**What the task requires**. Please return every record exactly as written, leaving out the pictures.

**Material shown**.
......

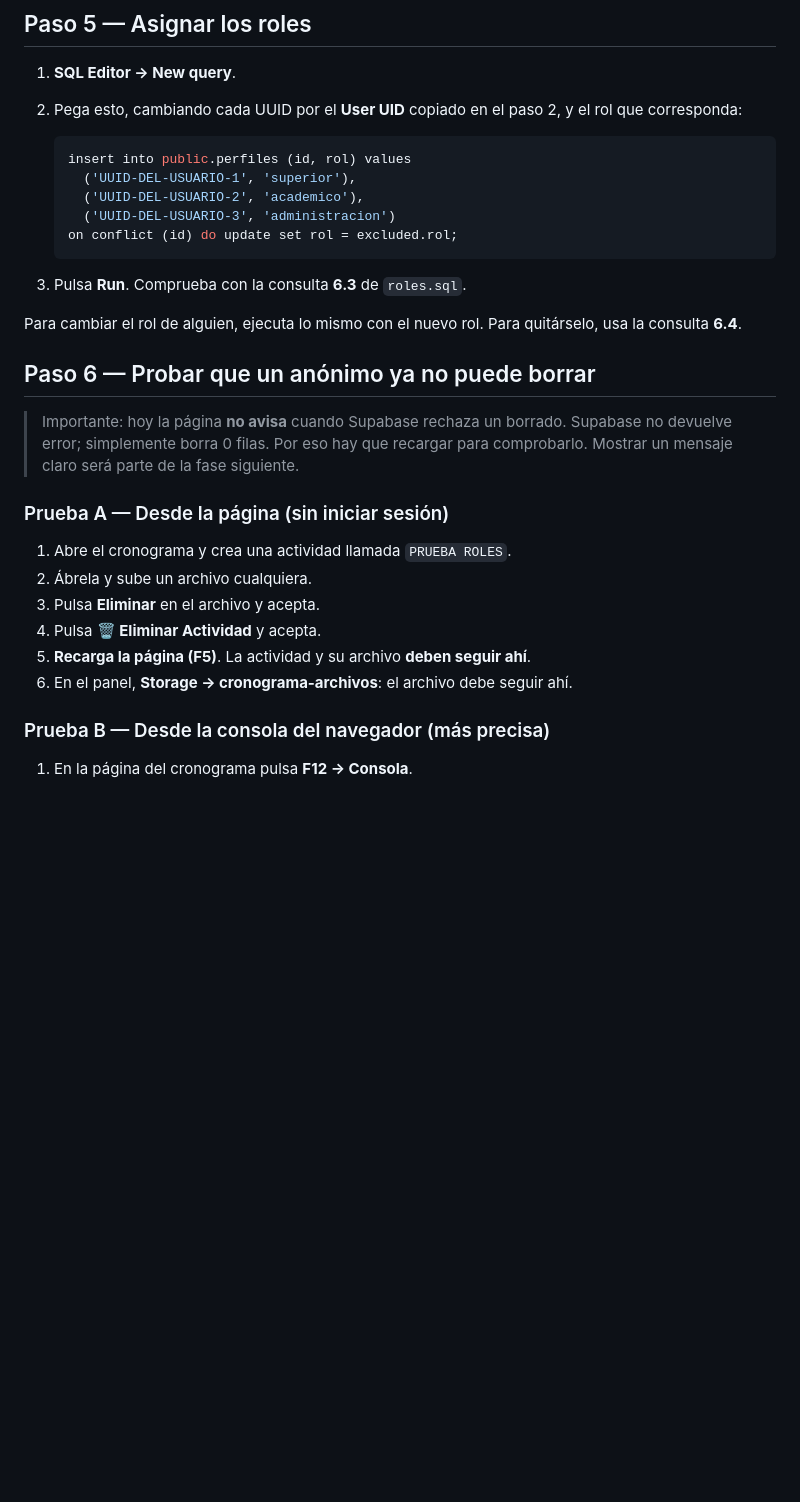
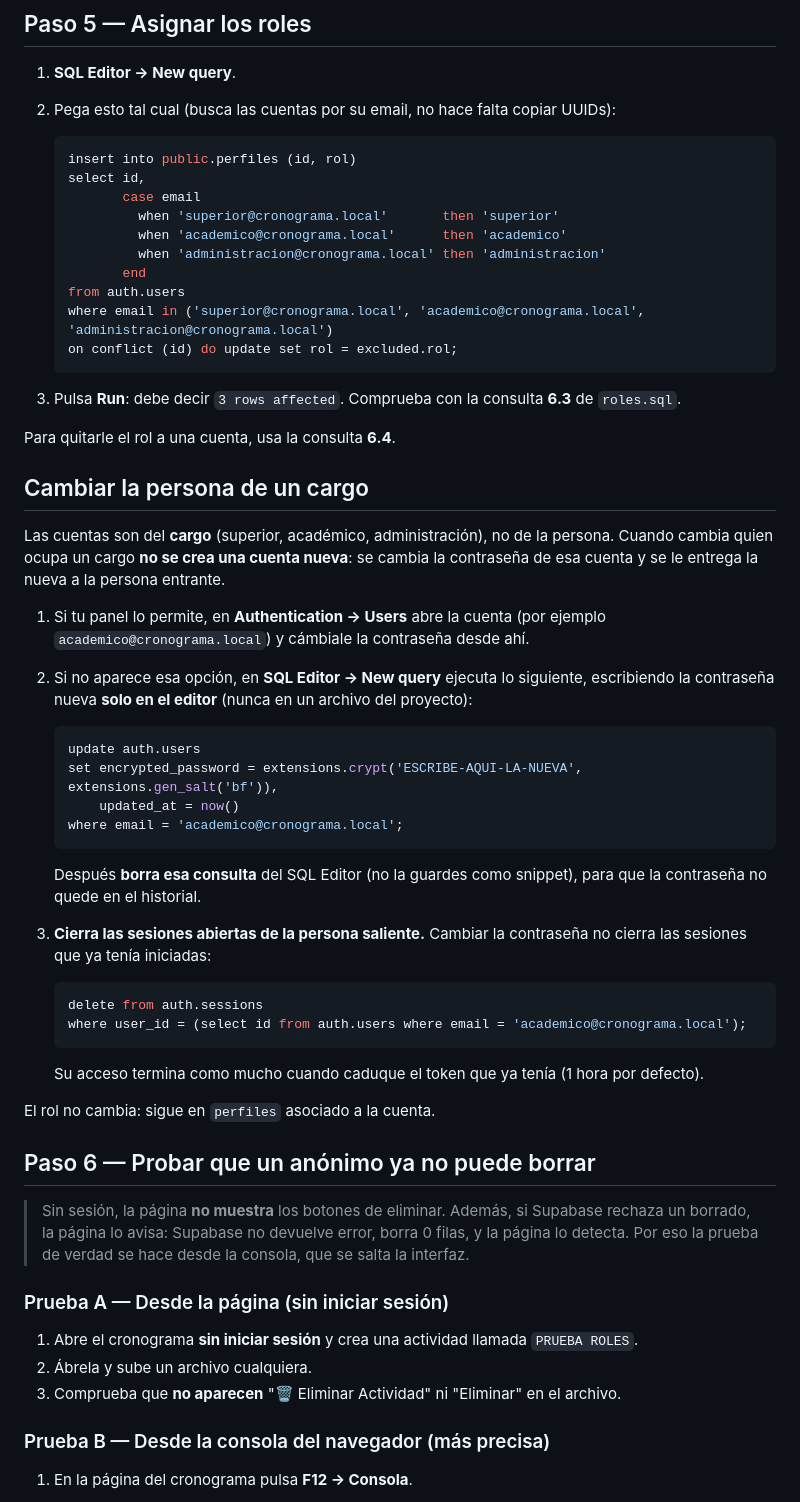
Before and after one commit to HernandoGalvis0210/cronograma-universidad, a Markdown page: supabase/LEEME.md, the part around one of its changes. Rendered like a GitHub page; blank space fills up the shorter version.

Commit message:
Documenta el acceso por usuario y las cuentas por cargo
Co-Authored-By: Claude Opus 5.5 <noreply@anthropic.com>

````diff
--- a/supabase/LEEME.md
+++ b/supabase/LEEME.md
@@ -71,32 +80,60 @@ Si en los mensajes aparece `WARNING: Revisa la política de Storage "…"`, exis
 ## Paso 5 — Asignar los roles
 
 1. **SQL Editor → New query**.
-2. Pega esto, cambiando cada UUID por el **User UID** copiado en el paso 2, y el rol que corresponda:
+2. Pega esto tal cual (busca las cuentas por su email, no hace falta copiar UUIDs):
 
    ```sql
-   insert into public.perfiles (id, rol) values
-     ('UUID-DEL-USUARIO-1', 'superior'),
-     ('UUID-DEL-USUARIO-2', 'academico'),
-     ('UUID-DEL-USUARIO-3', 'administracion')
+   insert into public.perfiles (id, rol)
+   select id,
+          case email
+            when 'superior@cronograma.local'       then 'superior'
+            when 'academico@cronograma.local'      then 'academico'
+            when 'administracion@cronograma.local' then 'administracion'
+          end
+   from auth.users
+   where email in ('superior@cronograma.local', 'academico@cronograma.local', 'administracion@cronograma.local')
    on conflict (id) do update set rol = excluded.rol;
    ```
 
-3. Pulsa **Run**. Comprueba con la consulta **6.3** de `roles.sql`.
+3. Pulsa **Run**: debe decir `3 rows affected`. Comprueba con la consulta **6.3** de `roles.sql`.
 
-Para cambiar el rol de alguien, ejecuta lo mismo con el nuevo rol. Para quitárselo, usa la consulta **6.4**.
+Para quitarle el rol a una cuenta, usa la consulta **6.4**.
+
+## Cambiar la persona de un cargo
+
+Las cuentas son del **cargo** (superior, académico, administración), no de la persona. Cuando cambia quien ocupa un cargo **no se crea una cuenta nueva**: se cambia la contraseña de esa cuenta y se le entrega la nueva a la persona entrante.
+
+1. Si tu panel lo permite, en **Authentication → Users** abre la cuenta (por ejemplo `academico@cronograma.local`) y cámbiale la contraseña desde ahí.
+2. Si no aparece esa opción, en **SQL Editor → New query** ejecuta lo siguiente, escribiendo la contraseña nueva **solo en el editor** (nunca en un archivo del proyecto):
+
+   ```sql
+   update auth.users
+   set encrypted_password = extensions.crypt('ESCRIBE-AQUI-LA-NUEVA', extensions.gen_salt('bf')),
+       updated_at = now()
+   where email = 'academico@cronograma.local';
+   ```
+
+   Después **borra esa consulta** del SQL Editor (no la guardes como snippet), para que la contraseña no quede en el historial.
+3. **Cierra las sesiones abiertas de la persona saliente.** Cambiar la contraseña no cierra las sesiones que ya tenía iniciadas:
+
+   ```sql
+   delete from auth.sessions
+   where user_id = (select id from auth.users where email = 'academico@cronograma.local');
+   ```
+
+   Su acceso termina como mucho cuando caduque el token que ya tenía (1 hora por defecto).
+
+El rol no cambia: sigue en `perfiles` asociado a la cuenta.
 
 ## Paso 6 — Probar que un anónimo ya no puede borrar
 
-> Importante: hoy la página **no avisa** cuando Supabase rechaza un borrado. Supabase no devuelve error; simplemente borra 0 filas. Por eso hay que recargar para comprobarlo. Mostrar un mensaje claro será parte de la fase siguiente.
+> Sin sesión, la página **no muestra** los botones de eliminar. Además, si Supabase rechaza un borrado, la página lo avisa: Supabase no devuelve error, borra 0 filas, y la página lo detecta. Por eso la prueba de verdad se hace desde la consola, que se salta la interfaz.
 
 ### Prueba A — Desde la página (sin iniciar sesión)
 
-1. Abre el cronograma y crea una actividad llamada `PRUEBA ROLES`.
+1. Abre el cronograma **sin iniciar sesión** y crea una actividad llamada `PRUEBA ROLES`.
 2. Ábrela y sube un archivo cualquiera.
-3. Pulsa **Eliminar** en el archivo y acepta.
-4. Pulsa **🗑️ Eliminar Actividad** y acepta.
-5. **Recarga la página (F5)**. La actividad y su archivo **deben seguir ahí**.
-6. En el panel, **Storage → cronograma-archivos**: el archivo debe seguir ahí.
+3. Comprueba que **no aparecen** "🗑️ Eliminar Actividad" ni "Eliminar" en el archivo.
 
 ### Prueba B — Desde la consola del navegador (más precisa)
 
````
Also changed, not shown: other parts of supabase/LEEME.md (+24 -19 lines), CLAUDE.md (+3 -0 lines).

......

**Expected answer**.
Before and after one commit to HernandoGalvis0210/cronograma-universidad, a Markdown page: supabase/LEEME.md, the part around one of its changes. Rendered like a GitHub page; blank space fills up the shorter version.

Commit message:
Documenta el acceso por usuario y las cuentas por cargo
Co-Authored-By: Claude Opus 5.5 <noreply@anthropic.com>

````diff
--- a/supabase/LEEME.md
+++ b/supabase/LEEME.md
@@ -71,32 +80,60 @@ Si en los mensajes aparece `WARNING: Revisa la política de Storage "…"`, exis
 ## Paso 5 — Asignar los roles
 
 1. **SQL Editor → New query**.
-2. Pega esto, cambiando cada UUID por el **User UID** copiado en el paso 2, y el rol que corresponda:
+2. Pega esto tal cual (busca las cuentas por su email, no hace falta copiar UUIDs):
 
    ```sql
-   insert into public.perfiles (id, rol) values
-     ('UUID-DEL-USUARIO-1', 'superior'),
-     ('UUID-DEL-USUARIO-2', 'academico'),
-     ('UUID-DEL-USUARIO-3', 'administracion')
+   insert into public.perfiles (id, rol)
+   select id,
+          case email
+            when 'superior@cronograma.local'       then 'superior'
+            when 'academico@cronograma.local'      then 'academico'
+            when 'administracion@cronograma.local' then 'administracion'
+          end
+   from auth.users
+   where email in ('superior@cronograma.local', 'academico@cronograma.local', 'administracion@cronograma.local')
    on conflict (id) do update set rol = excluded.rol;
    ```
 
-3. Pulsa **Run**. Comprueba con la consulta **6.3** de `roles.sql`.
+3. Pulsa **Run**: debe decir `3 rows affected`. Comprueba con la consulta **6.3** de `roles.sql`.
 
-Para cambiar el rol de alguien, ejecuta lo mismo con el nuevo rol. Para quitárselo, usa la consulta **6.4**.
+Para quitarle el rol a una cuenta, usa la consulta **6.4**.
+
+## Cambiar la persona de un cargo
+
+Las cuentas son del **cargo** (superior, académico, administración), no de la persona. Cuando cambia quien ocupa un cargo **no se crea una cuenta nueva**: se cambia la contraseña de esa cuenta y se le entrega la nueva a la persona entrante.
+
+1. Si tu panel lo permite, en **Authentication → Users** abre la cuenta (por ejemplo `academico@cronograma.local`) y cámbiale la contraseña desde ahí.
+2. Si no aparece esa opción, en **SQL Editor → New query** ejecuta lo siguiente, escribiendo la contraseña nueva **solo en el editor** (nunca en un archivo del proyecto):
+
+   ```sql
+   update auth.users
+   set encrypted_password = extensions.crypt('ESCRIBE-AQUI-LA-NUEVA', extensions.gen_salt('bf')),
+       updated_at = now()
+   where email = 'academico@cronograma.local';
+   ```
+
+   Después **borra esa consulta** del SQL Editor (no la guardes como snippet), para que la contraseña no quede en el historial.
+3. **Cierra las sesiones abiertas de la persona saliente.** Cambiar la contraseña no cierra las sesiones que ya tenía iniciadas:
+
+   ```sql
+   delete from auth.sessions
+   where user_id = (select id from auth.users where email = 'academico@cronograma.local');
+   ```
+
+   Su acceso termina como mucho cuando caduque el token que ya tenía (1 hora por defecto).
+
+El rol no cambia: sigue en `perfiles` asociado a la cuenta.
 
 ## Paso 6 — Probar que un anónimo ya no puede borrar
 
-> Importante: hoy la página **no avisa** cuando Supabase rechaza un borrado. Supabase no devuelve error; simplemente borra 0 filas. Por eso hay que recargar para comprobarlo. Mostrar un mensaje claro será parte de la fase siguiente.
+> Sin sesión, la página **no muestra** los botones de eliminar. Además, si Supabase rechaza un borrado, la página lo avisa: Supabase no devuelve error, borra 0 filas, y la página lo detecta. Por eso la prueba de verdad se hace desde la consola, que se salta la interfaz.
 
 ### Prueba A — Desde la página (sin iniciar sesión)
 
-1. Abre el cronograma y crea una actividad llamada `PRUEBA ROLES`.
+1. Abre el cronograma **sin iniciar sesión** y crea una actividad llamada `PRUEBA ROLES`.
 2. Ábrela y sube un archivo cualquiera.
-3. Pulsa **Eliminar** en el archivo y acepta.
-4. Pulsa **🗑️ Eliminar Actividad** y acepta.
-5. **Recarga la página (F5)**. La actividad y su archivo **deben seguir ahí**.
-6. En el panel, **Storage → cronograma-archivos**: el archivo debe seguir ahí.
+3. Comprueba que **no aparecen** "🗑️ Eliminar Actividad" ni "Eliminar" en el archivo.
 
 ### Prueba B — Desde la consola del navegador (más precisa)
 
````
Also changed, not shown: other parts of supabase/LEEME.md (+24 -19 lines), CLAUDE.md (+3 -0 lines).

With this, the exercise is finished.